→ Web page edit records:

::::::::

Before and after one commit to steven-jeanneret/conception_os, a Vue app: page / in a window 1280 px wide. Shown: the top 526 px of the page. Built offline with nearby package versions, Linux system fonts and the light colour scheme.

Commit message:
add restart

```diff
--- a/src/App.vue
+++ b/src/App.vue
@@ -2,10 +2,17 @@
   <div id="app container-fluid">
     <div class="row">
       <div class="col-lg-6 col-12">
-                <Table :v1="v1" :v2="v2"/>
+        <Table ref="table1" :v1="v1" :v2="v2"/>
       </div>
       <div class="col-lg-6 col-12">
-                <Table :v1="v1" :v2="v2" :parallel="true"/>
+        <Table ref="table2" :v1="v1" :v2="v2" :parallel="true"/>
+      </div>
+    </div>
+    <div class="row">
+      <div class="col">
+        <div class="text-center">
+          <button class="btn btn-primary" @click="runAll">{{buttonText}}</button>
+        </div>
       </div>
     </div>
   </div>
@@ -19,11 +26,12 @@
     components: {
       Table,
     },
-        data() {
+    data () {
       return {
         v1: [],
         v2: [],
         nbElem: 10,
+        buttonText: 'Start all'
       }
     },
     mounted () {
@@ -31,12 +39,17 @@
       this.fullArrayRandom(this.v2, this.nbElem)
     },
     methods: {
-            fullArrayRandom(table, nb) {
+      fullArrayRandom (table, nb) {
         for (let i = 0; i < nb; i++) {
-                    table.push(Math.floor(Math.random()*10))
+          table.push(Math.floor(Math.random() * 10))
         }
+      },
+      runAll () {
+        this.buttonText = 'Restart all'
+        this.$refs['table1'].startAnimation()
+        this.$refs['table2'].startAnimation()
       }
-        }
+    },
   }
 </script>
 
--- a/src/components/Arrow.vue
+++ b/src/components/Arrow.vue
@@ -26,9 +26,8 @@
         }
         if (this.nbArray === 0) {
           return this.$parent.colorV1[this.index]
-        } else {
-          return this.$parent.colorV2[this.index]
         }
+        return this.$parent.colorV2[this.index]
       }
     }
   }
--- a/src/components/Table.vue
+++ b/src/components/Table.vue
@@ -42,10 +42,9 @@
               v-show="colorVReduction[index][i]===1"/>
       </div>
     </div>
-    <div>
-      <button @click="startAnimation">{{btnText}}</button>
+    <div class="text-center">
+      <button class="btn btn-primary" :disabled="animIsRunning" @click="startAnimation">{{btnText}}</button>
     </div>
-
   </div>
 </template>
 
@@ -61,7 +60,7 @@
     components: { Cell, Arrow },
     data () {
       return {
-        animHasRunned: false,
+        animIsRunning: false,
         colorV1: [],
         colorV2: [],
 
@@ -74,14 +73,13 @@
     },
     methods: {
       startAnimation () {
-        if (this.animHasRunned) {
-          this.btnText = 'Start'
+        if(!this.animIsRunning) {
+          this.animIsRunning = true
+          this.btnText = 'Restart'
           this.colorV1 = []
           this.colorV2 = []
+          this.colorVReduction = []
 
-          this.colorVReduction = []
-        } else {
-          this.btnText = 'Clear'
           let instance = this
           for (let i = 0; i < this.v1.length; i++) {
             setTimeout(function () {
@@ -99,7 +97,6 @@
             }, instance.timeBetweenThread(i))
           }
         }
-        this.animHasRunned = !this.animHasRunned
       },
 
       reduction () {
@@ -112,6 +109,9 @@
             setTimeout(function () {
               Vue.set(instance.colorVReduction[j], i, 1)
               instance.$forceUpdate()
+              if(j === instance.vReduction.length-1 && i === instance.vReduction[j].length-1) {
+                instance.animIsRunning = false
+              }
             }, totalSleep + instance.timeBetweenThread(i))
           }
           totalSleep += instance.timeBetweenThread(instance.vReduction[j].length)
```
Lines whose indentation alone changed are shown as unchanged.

::::::::

→ TASK STATEMENT: Nothing should be left out. Reproduce all the entries precisely.

→ RESPONSE BOX:
Before and after one commit to steven-jeanneret/conception_os, a Vue app: page / in a window 1280 px wide. Shown: the top 526 px of the page. Built offline with nearby package versions, Linux system fonts and the light colour scheme.

Commit message:
add restart

```diff
--- a/src/App.vue
+++ b/src/App.vue
@@ -2,10 +2,17 @@
   <div id="app container-fluid">
     <div class="row">
       <div class="col-lg-6 col-12">
-                <Table :v1="v1" :v2="v2"/>
+        <Table ref="table1" :v1="v1" :v2="v2"/>
       </div>
       <div class="col-lg-6 col-12">
-                <Table :v1="v1" :v2="v2" :parallel="true"/>
+        <Table ref="table2" :v1="v1" :v2="v2" :parallel="true"/>
+      </div>
+    </div>
+    <div class="row">
+      <div class="col">
+        <div class="text-center">
+          <button class="btn btn-primary" @click="runAll">{{buttonText}}</button>
+        </div>
       </div>
     </div>
   </div>
@@ -19,11 +26,12 @@
     components: {
       Table,
     },
-        data() {
+    data () {
       return {
         v1: [],
         v2: [],
         nbElem: 10,
+        buttonText: 'Start all'
       }
     },
     mounted () {
@@ -31,12 +39,17 @@
       this.fullArrayRandom(this.v2, this.nbElem)
     },
     methods: {
-            fullArrayRandom(table, nb) {
+      fullArrayRandom (table, nb) {
         for (let i = 0; i < nb; i++) {
-                    table.push(Math.floor(Math.random()*10))
+          table.push(Math.floor(Math.random() * 10))
         }
+      },
+      runAll () {
+        this.buttonText = 'Restart all'
+        this.$refs['table1'].startAnimation()
+        this.$refs['table2'].startAnimation()
       }
-        }
+    },
   }
 </script>
 
--- a/src/components/Arrow.vue
+++ b/src/components/Arrow.vue
@@ -26,9 +26,8 @@
         }
         if (this.nbArray === 0) {
           return this.$parent.colorV1[this.index]
-        } else {
-          return this.$parent.colorV2[this.index]
         }
+        return this.$parent.colorV2[this.index]
       }
     }
   }
--- a/src/components/Table.vue
+++ b/src/components/Table.vue
@@ -42,10 +42,9 @@
               v-show="colorVReduction[index][i]===1"/>
       </div>
     </div>
-    <div>
-      <button @click="startAnimation">{{btnText}}</button>
+    <div class="text-center">
+      <button class="btn btn-primary" :disabled="animIsRunning" @click="startAnimation">{{btnText}}</button>
     </div>
-
   </div>
 </template>
 
@@ -61,7 +60,7 @@
     components: { Cell, Arrow },
     data () {
       return {
-        animHasRunned: false,
+        animIsRunning: false,
         colorV1: [],
         colorV2: [],
 
@@ -74,14 +73,13 @@
     },
     methods: {
       startAnimation () {
-        if (this.animHasRunned) {
-          this.btnText = 'Start'
+        if(!this.animIsRunning) {
+          this.animIsRunning = true
+          this.btnText = 'Restart'
           this.colorV1 = []
           this.colorV2 = []
+          this.colorVReduction = []
 
-          this.colorVReduction = []
-        } else {
-          this.btnText = 'Clear'
           let instance = this
           for (let i = 0; i < this.v1.length; i++) {
             setTimeout(function () {
@@ -99,7 +97,6 @@
             }, instance.timeBetweenThread(i))
           }
         }
-        this.animHasRunned = !this.animHasRunned
       },
 
       reduction () {
@@ -112,6 +109,9 @@
             setTimeout(function () {
               Vue.set(instance.colorVReduction[j], i, 1)
               instance.$forceUpdate()
+              if(j === instance.vReduction.length-1 && i === instance.vReduction[j].length-1) {
+                instance.animIsRunning = false
+              }
             }, totalSleep + instance.timeBetweenThread(i))
           }
           totalSleep += instance.timeBetweenThread(instance.vReduction[j].length)
```
Lines whose indentation alone changed are shown as unchanged.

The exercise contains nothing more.